─── Available data
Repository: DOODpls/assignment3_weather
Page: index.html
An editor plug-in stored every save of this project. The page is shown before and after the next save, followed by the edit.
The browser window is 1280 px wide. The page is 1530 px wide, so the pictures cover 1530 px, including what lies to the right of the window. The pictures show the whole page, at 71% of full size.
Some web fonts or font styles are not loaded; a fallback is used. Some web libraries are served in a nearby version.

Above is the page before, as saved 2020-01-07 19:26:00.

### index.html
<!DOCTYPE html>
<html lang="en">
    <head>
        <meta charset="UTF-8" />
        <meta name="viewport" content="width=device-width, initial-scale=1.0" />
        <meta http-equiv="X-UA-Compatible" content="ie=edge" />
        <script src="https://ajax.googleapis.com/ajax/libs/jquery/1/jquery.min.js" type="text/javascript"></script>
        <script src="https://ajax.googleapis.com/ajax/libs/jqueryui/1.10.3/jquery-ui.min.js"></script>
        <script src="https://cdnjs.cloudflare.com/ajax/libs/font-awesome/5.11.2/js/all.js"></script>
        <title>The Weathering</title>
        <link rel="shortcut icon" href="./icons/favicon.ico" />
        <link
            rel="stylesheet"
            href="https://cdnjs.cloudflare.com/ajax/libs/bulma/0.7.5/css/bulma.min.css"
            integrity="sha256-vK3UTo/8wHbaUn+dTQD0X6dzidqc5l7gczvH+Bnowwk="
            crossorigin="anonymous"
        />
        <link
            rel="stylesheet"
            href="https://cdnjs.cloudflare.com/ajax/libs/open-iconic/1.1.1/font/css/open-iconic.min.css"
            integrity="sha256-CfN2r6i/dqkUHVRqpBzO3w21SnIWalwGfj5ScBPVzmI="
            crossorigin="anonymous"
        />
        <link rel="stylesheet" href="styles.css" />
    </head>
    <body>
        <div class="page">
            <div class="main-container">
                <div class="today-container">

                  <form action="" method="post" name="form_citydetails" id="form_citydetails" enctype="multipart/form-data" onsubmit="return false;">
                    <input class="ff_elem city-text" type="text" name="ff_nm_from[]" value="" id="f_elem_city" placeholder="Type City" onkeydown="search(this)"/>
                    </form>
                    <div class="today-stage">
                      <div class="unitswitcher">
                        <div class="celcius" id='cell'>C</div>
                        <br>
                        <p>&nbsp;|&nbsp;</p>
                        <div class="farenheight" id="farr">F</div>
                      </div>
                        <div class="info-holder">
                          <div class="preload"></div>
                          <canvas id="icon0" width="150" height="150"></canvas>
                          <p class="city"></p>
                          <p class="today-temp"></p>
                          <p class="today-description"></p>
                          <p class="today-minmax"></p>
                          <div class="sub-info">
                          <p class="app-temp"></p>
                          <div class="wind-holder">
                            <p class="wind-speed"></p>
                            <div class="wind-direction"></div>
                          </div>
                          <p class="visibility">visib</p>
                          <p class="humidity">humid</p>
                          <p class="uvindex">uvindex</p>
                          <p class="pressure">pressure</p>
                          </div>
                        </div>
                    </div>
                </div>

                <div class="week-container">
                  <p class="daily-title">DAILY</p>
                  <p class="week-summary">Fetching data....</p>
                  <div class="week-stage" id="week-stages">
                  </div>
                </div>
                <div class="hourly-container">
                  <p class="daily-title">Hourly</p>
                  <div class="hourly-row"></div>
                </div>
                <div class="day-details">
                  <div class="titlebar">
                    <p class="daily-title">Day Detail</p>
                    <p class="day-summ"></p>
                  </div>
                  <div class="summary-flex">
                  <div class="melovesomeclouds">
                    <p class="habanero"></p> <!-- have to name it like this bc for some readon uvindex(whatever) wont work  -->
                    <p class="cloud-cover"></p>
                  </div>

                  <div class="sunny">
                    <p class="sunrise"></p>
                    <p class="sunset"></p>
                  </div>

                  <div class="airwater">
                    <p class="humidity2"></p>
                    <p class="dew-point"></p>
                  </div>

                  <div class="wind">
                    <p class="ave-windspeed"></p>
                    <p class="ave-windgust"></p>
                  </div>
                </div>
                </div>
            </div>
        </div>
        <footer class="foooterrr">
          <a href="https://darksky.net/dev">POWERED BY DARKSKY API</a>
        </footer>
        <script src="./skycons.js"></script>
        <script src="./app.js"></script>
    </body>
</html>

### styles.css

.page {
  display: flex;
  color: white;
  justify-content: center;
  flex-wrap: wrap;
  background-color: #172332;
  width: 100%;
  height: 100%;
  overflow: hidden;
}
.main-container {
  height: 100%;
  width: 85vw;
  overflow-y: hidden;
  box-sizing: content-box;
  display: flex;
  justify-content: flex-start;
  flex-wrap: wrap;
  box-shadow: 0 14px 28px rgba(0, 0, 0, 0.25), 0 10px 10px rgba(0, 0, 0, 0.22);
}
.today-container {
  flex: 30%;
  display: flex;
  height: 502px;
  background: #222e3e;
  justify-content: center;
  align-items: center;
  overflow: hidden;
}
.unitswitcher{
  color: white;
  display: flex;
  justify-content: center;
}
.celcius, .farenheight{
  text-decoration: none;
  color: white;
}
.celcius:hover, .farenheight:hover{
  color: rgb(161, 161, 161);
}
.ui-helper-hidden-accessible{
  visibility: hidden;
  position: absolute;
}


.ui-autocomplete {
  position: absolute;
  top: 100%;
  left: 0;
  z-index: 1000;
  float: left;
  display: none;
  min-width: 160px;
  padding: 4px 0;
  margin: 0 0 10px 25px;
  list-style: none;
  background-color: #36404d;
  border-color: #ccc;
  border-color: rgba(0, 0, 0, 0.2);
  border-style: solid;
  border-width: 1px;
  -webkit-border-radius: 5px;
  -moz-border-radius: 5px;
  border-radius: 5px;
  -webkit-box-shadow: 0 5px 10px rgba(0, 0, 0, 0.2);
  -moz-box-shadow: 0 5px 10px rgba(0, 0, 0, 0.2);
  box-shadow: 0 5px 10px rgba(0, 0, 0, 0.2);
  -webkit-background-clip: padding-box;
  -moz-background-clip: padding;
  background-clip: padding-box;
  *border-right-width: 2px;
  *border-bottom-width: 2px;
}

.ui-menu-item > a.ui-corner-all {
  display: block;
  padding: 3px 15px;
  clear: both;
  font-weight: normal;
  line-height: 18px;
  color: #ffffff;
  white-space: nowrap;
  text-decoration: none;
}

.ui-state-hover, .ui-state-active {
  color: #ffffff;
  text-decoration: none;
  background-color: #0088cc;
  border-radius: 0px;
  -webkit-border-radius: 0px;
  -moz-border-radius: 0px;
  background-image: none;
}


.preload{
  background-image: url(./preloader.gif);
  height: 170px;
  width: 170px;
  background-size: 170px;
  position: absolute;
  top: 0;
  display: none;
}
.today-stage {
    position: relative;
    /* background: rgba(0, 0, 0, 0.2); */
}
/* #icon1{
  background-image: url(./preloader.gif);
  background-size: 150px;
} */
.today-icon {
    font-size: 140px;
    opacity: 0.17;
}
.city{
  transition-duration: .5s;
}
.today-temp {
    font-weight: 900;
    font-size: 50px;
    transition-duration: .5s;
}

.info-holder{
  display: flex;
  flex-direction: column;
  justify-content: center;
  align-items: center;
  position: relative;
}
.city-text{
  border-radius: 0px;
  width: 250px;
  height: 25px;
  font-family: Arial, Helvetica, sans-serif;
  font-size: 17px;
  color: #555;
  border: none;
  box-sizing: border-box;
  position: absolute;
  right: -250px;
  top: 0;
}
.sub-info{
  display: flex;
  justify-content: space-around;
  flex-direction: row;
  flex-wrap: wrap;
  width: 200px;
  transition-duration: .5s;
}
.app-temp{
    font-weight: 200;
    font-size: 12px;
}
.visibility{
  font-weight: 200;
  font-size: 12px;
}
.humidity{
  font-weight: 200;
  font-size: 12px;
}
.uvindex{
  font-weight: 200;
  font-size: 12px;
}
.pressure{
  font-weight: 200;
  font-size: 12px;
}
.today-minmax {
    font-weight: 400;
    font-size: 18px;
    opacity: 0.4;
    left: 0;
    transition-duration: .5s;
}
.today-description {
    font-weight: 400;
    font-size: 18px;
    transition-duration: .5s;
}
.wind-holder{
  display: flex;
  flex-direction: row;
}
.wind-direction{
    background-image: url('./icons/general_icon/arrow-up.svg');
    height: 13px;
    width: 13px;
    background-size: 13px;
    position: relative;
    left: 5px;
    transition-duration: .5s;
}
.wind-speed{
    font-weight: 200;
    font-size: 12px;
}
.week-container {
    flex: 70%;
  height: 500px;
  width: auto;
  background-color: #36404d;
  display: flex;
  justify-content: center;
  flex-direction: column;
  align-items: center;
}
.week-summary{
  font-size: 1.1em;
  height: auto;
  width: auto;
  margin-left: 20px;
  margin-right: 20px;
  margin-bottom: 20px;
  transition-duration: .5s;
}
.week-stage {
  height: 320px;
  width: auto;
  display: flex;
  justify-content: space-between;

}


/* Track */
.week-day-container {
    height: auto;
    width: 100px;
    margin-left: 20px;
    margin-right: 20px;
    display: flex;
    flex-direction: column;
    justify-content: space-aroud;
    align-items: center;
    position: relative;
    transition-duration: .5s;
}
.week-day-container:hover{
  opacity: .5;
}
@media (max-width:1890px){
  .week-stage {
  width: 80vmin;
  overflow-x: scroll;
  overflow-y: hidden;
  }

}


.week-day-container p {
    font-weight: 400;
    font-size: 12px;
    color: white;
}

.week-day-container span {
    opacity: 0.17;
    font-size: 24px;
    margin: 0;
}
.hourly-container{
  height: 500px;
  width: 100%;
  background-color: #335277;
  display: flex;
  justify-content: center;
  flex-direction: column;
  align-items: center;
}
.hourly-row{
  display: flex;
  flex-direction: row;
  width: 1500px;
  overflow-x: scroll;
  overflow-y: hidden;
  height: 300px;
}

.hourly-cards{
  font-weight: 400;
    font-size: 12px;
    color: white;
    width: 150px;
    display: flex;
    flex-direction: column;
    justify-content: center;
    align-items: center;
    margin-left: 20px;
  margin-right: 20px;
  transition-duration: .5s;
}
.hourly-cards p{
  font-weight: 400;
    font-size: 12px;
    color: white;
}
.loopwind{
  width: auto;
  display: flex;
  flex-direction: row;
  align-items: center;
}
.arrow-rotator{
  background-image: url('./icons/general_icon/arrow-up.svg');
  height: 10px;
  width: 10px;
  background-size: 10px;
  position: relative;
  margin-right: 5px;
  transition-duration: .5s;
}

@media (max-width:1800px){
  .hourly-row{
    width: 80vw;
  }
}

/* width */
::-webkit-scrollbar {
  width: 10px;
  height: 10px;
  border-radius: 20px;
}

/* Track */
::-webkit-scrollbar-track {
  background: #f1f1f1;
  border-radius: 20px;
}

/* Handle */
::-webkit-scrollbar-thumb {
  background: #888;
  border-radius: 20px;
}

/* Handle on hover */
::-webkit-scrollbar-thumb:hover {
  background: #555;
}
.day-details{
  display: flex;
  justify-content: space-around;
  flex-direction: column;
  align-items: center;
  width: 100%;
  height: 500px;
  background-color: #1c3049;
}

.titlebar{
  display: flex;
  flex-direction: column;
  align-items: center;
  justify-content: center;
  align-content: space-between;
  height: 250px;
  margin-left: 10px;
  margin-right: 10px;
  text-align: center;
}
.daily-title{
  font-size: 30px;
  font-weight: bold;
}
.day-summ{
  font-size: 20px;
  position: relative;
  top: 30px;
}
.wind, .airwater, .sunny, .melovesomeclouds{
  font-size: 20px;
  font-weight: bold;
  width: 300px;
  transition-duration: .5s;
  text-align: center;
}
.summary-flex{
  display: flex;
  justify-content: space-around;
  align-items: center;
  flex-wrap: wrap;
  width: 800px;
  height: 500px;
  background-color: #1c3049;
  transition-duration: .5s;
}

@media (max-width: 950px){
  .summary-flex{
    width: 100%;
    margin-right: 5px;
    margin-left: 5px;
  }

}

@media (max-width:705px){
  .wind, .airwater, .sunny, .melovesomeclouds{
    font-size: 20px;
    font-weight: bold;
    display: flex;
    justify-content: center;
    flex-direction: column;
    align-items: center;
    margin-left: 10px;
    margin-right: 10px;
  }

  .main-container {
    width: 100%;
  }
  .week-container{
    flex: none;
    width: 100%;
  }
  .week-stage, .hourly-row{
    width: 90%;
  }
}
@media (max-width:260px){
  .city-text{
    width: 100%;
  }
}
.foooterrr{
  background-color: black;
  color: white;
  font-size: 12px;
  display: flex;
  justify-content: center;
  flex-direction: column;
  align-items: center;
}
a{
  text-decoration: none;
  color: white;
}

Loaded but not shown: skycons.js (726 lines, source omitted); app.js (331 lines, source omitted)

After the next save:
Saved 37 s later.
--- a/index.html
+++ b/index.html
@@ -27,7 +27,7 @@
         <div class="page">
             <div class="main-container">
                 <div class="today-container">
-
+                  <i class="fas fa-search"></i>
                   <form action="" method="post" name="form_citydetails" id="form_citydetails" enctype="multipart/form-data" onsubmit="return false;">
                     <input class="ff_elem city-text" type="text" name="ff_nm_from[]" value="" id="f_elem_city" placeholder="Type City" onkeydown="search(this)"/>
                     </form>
──────
- The problem -
The word is "today". Copy every line above where it appears.

- Solution to this problem -
                <div class="today-container">
                    <div class="today-stage">
                          <p class="today-temp"></p>
                          <p class="today-description"></p>
                          <p class="today-minmax"></p>
.today-container {
.today-stage {
.today-icon {
.today-temp {
.today-minmax {
.today-description {
                 <div class="today-container">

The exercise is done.